EXERCISE AIM — Each line that has the string "взаимном" must be copied from the records below.

Difference listings —
= = = =
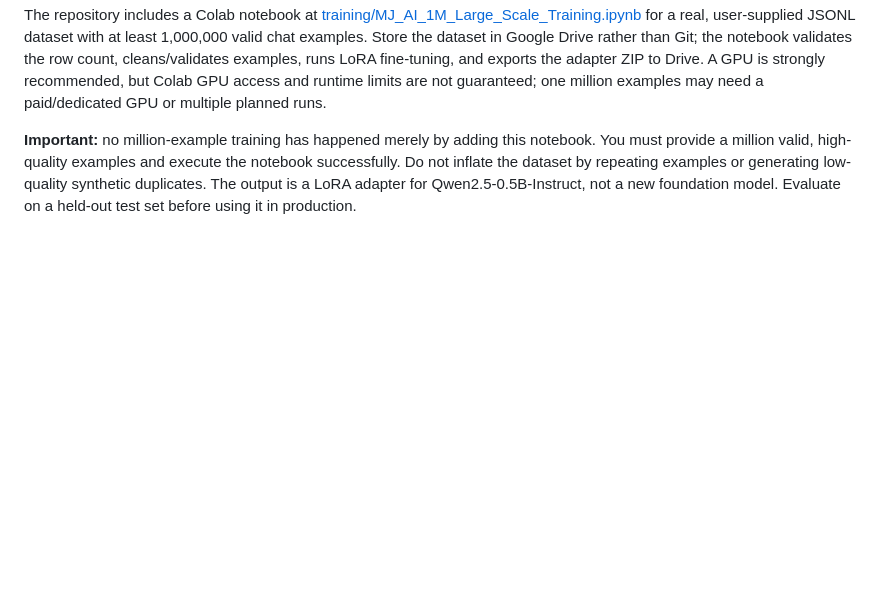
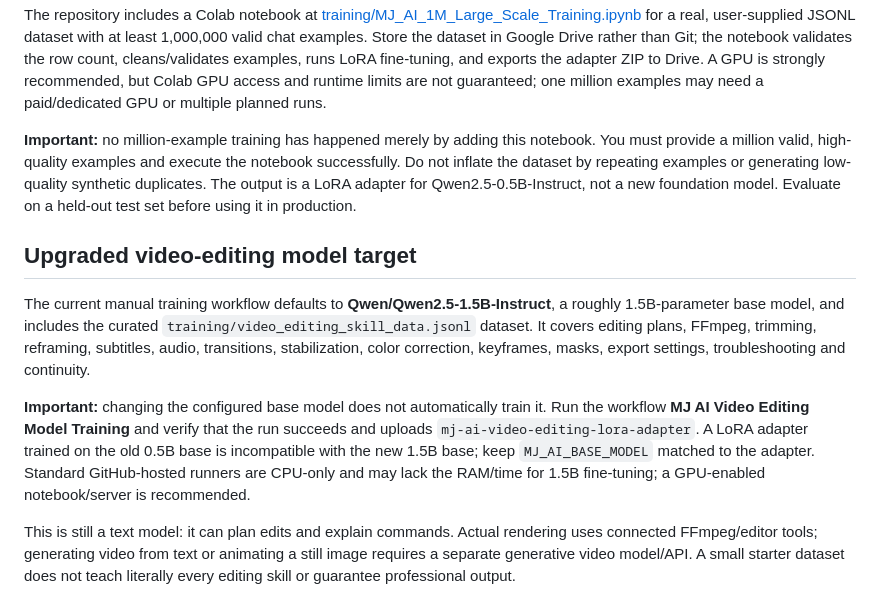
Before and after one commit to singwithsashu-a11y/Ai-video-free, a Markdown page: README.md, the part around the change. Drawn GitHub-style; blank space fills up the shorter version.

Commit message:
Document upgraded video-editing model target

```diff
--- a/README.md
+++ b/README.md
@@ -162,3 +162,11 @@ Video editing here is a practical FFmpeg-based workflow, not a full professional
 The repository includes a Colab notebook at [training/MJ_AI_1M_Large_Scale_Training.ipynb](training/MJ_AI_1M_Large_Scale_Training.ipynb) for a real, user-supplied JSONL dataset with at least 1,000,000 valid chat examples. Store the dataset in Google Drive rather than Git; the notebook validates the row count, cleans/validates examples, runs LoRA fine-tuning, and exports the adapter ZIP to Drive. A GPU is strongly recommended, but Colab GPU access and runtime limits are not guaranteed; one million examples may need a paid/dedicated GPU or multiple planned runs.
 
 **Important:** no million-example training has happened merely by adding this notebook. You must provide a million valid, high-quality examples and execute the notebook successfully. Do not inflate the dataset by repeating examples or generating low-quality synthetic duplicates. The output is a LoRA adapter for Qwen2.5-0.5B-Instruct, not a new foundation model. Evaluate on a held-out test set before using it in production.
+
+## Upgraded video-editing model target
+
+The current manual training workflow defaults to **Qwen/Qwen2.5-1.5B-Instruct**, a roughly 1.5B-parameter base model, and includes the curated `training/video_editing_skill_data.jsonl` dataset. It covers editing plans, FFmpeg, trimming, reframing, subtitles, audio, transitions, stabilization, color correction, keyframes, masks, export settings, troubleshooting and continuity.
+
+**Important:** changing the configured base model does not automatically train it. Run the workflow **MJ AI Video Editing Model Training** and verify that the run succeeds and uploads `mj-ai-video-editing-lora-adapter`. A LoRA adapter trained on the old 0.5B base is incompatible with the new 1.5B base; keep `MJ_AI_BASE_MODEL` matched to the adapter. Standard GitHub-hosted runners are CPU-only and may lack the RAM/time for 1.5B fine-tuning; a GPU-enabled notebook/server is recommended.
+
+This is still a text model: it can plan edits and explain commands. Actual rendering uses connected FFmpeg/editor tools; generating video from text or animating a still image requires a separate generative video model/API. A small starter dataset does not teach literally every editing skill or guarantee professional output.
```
= = = =
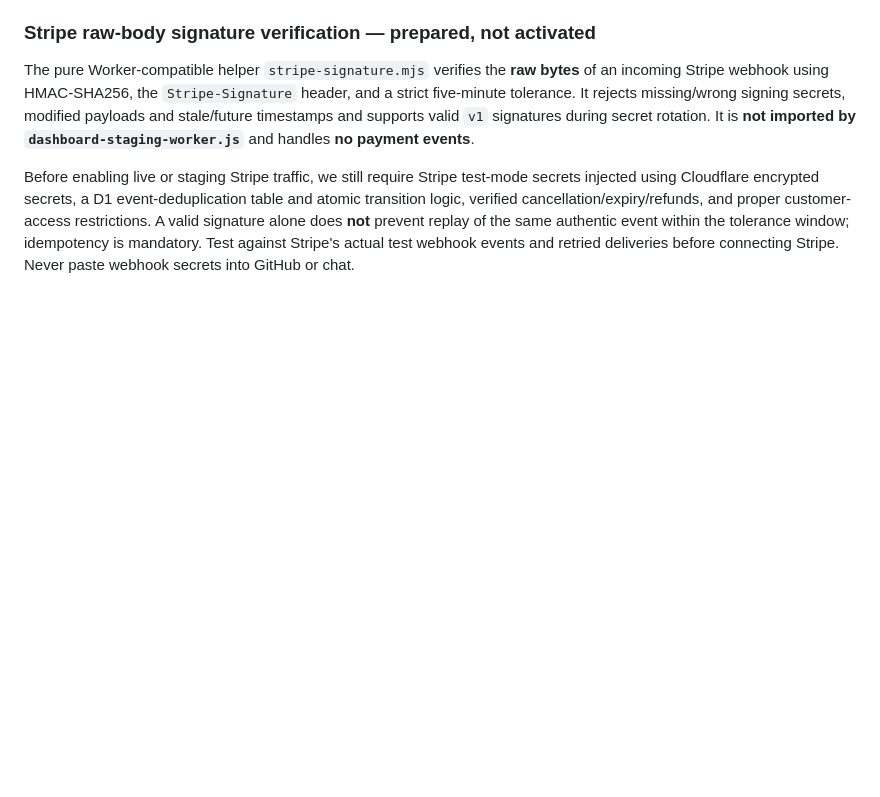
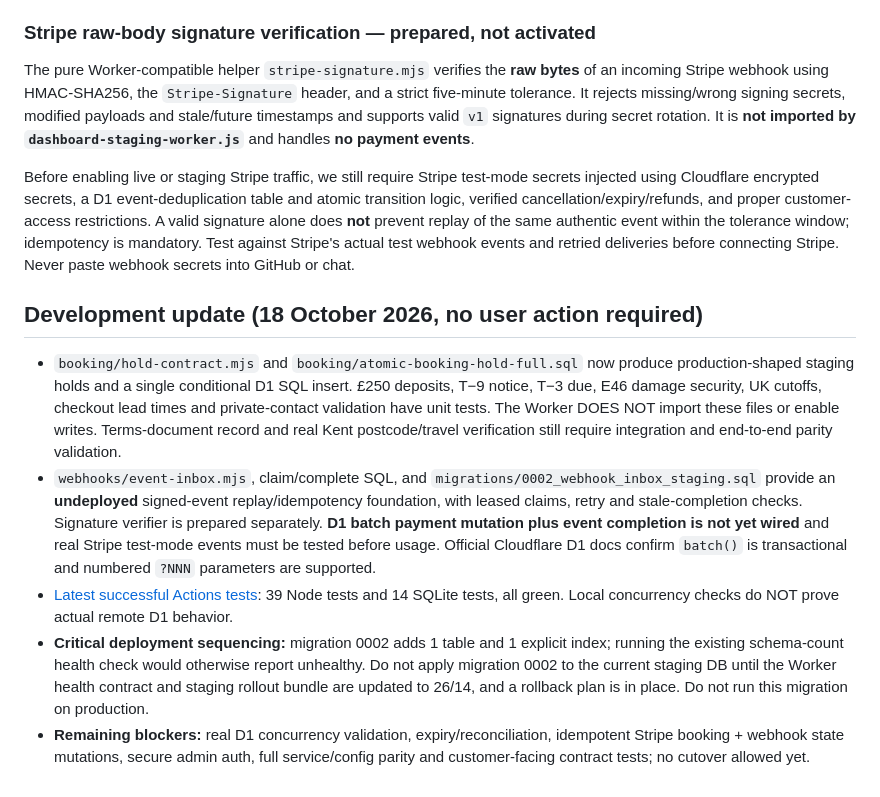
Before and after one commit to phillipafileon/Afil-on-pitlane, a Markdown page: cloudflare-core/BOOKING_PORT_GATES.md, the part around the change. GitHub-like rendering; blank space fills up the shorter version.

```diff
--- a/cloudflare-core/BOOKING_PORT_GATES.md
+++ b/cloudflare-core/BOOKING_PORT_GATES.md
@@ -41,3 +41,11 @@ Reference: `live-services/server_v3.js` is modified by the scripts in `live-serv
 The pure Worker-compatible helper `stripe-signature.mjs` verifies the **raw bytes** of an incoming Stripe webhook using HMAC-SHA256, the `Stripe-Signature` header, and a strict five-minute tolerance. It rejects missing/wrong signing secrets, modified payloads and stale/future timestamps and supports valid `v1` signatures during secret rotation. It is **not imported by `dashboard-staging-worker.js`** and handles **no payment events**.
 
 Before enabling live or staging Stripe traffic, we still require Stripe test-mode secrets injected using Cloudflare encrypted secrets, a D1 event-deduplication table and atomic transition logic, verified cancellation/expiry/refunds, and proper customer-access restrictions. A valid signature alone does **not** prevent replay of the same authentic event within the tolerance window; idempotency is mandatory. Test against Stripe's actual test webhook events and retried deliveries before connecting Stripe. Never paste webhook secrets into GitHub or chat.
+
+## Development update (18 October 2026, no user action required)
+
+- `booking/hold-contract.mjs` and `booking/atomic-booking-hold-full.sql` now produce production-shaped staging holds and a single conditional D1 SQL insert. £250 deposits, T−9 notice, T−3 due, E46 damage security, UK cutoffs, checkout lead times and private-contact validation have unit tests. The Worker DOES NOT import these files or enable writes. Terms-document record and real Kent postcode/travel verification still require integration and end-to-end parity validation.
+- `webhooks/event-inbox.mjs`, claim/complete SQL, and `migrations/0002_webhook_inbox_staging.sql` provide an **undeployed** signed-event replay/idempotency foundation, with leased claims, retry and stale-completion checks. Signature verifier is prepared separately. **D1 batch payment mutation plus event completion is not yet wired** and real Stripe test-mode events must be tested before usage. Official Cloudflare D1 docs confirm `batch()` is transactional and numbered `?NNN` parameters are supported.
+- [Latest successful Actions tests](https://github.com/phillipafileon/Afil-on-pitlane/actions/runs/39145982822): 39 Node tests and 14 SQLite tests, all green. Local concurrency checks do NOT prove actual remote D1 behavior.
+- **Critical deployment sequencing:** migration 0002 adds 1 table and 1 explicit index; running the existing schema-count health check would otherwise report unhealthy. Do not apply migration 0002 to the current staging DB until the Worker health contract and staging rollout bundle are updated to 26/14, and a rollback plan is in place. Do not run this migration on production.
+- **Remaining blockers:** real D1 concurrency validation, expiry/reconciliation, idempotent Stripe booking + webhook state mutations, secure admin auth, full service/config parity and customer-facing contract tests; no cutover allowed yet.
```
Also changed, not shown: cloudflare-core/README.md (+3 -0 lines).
= = = =
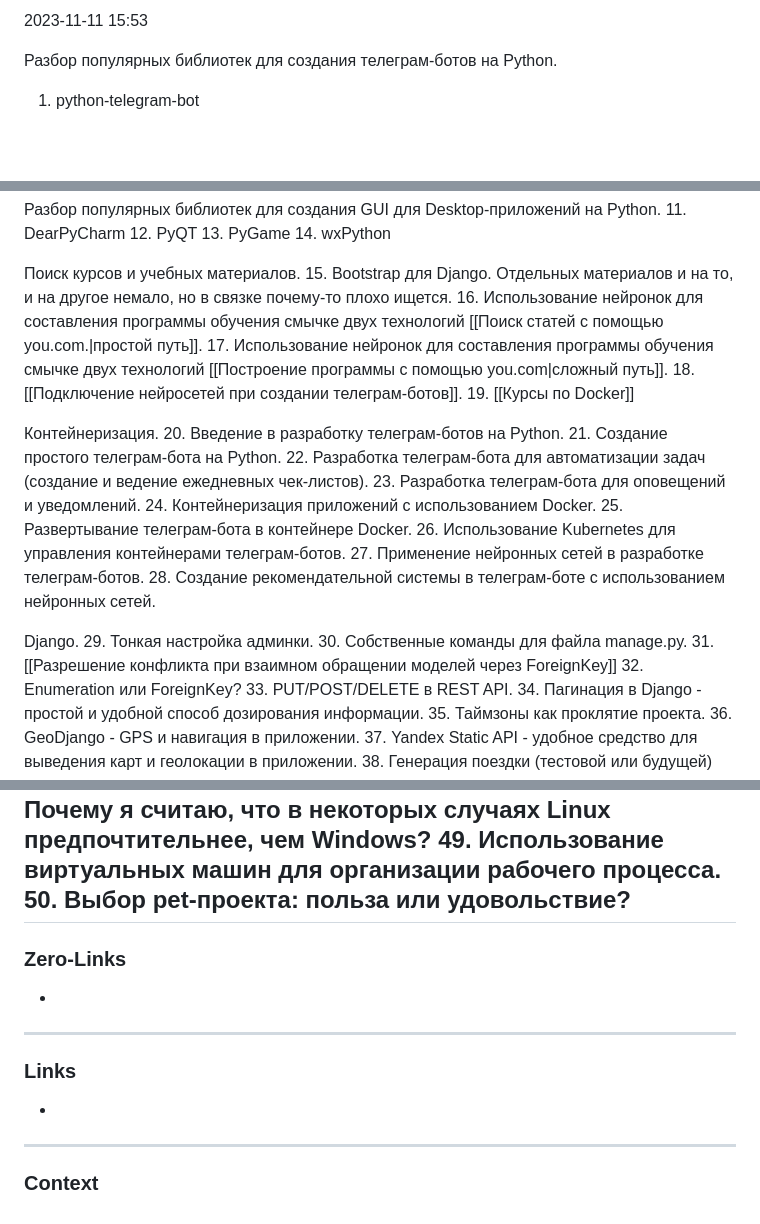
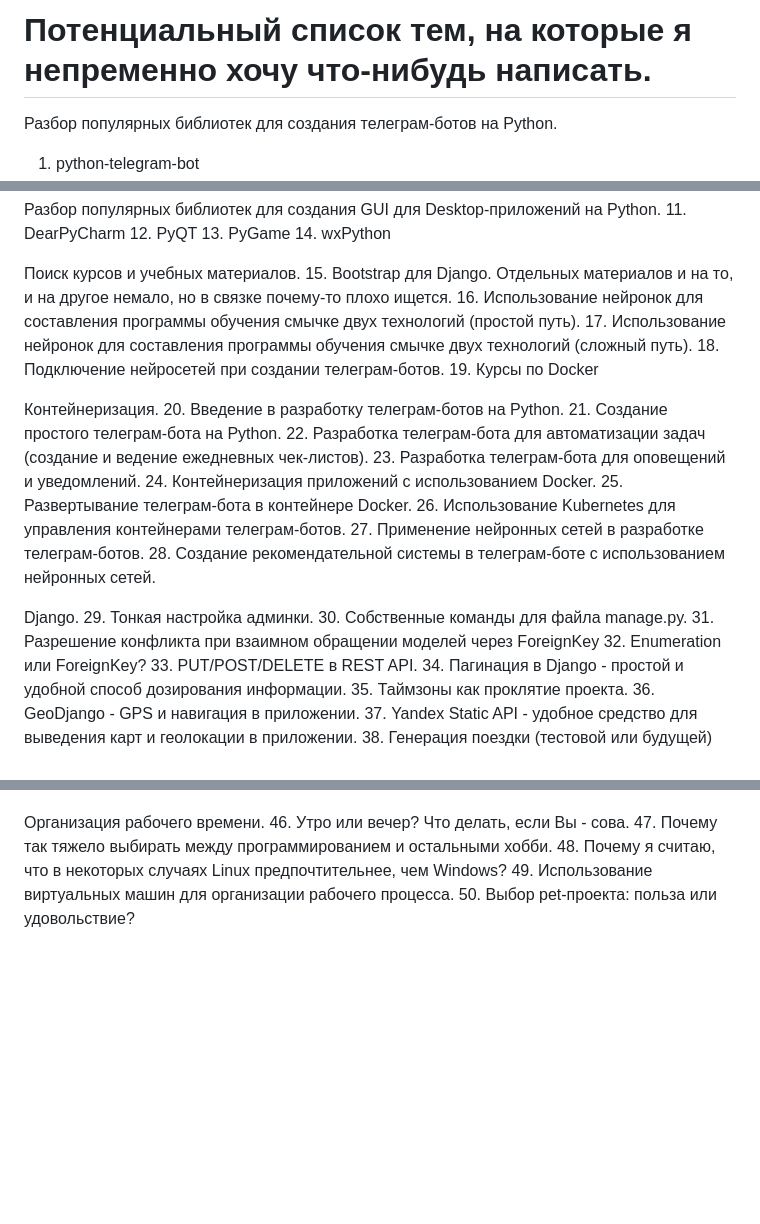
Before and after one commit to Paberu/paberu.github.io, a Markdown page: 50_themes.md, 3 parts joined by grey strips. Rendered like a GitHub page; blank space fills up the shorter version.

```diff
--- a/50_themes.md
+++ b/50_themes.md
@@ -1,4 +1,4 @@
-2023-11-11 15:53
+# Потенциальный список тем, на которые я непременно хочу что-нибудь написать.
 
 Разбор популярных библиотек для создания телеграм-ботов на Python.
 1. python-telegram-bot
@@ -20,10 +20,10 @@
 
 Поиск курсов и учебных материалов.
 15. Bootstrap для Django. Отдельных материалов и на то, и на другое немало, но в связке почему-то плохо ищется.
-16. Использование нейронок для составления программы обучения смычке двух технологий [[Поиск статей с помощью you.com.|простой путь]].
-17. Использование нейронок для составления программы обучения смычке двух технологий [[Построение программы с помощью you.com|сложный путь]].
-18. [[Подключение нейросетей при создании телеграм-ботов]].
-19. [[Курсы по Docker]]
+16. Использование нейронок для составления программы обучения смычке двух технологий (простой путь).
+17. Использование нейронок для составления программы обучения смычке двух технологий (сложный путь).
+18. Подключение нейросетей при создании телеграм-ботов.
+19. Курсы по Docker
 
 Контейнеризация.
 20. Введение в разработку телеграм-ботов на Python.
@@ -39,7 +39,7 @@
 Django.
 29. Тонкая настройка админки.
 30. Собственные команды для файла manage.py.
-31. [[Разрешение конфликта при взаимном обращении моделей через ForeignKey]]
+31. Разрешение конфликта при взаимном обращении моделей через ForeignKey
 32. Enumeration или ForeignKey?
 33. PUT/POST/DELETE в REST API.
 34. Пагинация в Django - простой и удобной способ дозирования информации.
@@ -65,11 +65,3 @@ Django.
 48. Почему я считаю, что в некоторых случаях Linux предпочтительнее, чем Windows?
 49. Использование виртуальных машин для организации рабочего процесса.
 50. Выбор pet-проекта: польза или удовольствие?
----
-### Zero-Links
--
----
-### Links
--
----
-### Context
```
= = = =
ANSWER TO THE EXERCISE —
-31. [[Разрешение конфликта при взаимном обращении моделей через ForeignKey]]
+31. Разрешение конфликта при взаимном обращении моделей через ForeignKey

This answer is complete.